== Segment start ==
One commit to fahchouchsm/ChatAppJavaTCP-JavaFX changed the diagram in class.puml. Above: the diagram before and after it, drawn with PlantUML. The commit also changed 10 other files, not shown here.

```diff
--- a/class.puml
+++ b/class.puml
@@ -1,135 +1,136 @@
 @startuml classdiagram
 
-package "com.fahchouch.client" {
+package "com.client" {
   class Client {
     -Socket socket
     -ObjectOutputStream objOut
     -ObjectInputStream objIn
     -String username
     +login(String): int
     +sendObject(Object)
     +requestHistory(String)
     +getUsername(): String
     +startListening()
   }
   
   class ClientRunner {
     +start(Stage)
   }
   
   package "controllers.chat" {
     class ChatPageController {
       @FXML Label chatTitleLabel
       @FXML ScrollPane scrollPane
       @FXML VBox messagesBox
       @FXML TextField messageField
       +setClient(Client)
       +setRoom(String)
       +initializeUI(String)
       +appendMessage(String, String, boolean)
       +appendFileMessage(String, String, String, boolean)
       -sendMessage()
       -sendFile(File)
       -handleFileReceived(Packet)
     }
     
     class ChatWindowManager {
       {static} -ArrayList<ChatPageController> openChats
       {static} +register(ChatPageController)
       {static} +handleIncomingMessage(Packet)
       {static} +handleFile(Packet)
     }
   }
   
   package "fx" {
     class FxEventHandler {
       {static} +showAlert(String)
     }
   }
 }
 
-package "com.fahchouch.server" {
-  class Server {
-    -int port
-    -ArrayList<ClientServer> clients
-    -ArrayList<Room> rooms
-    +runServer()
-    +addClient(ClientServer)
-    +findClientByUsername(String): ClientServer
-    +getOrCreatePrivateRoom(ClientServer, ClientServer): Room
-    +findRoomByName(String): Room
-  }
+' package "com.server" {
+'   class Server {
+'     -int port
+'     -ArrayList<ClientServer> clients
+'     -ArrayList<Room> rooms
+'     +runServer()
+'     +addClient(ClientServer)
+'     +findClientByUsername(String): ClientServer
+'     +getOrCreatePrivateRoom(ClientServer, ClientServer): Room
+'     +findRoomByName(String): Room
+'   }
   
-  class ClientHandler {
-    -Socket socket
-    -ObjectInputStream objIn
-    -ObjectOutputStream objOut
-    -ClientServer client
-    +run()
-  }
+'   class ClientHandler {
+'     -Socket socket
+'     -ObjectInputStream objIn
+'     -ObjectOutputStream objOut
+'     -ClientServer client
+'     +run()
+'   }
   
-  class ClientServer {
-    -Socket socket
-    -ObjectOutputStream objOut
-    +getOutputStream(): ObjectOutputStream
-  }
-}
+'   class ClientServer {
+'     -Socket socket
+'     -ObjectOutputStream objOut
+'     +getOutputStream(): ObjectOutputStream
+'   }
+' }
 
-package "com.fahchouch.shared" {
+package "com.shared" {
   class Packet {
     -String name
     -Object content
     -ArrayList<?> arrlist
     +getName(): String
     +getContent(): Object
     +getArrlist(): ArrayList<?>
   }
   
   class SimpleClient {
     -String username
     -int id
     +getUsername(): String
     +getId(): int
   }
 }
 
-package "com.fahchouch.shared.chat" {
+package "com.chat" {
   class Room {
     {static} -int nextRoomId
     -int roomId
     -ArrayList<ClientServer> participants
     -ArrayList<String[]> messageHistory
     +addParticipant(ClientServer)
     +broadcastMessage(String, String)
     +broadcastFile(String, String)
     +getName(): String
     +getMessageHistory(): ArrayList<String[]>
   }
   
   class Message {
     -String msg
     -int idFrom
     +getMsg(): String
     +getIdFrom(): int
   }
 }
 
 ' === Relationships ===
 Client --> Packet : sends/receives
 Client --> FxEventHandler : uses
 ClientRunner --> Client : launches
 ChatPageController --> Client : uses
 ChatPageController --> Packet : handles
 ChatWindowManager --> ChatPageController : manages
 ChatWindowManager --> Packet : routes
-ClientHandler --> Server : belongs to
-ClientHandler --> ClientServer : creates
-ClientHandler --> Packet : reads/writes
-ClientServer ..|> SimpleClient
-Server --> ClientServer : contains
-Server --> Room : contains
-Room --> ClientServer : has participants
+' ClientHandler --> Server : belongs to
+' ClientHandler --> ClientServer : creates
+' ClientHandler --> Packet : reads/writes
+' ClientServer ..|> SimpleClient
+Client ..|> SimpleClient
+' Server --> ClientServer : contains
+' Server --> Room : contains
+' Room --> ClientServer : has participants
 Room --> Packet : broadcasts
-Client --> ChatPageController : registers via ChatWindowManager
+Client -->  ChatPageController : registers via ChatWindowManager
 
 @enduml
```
== Segment end ==
__Work item__.
How many lines of the listing above hold the string "Packet"? Answer with the number alone.

__Result of this task__.
10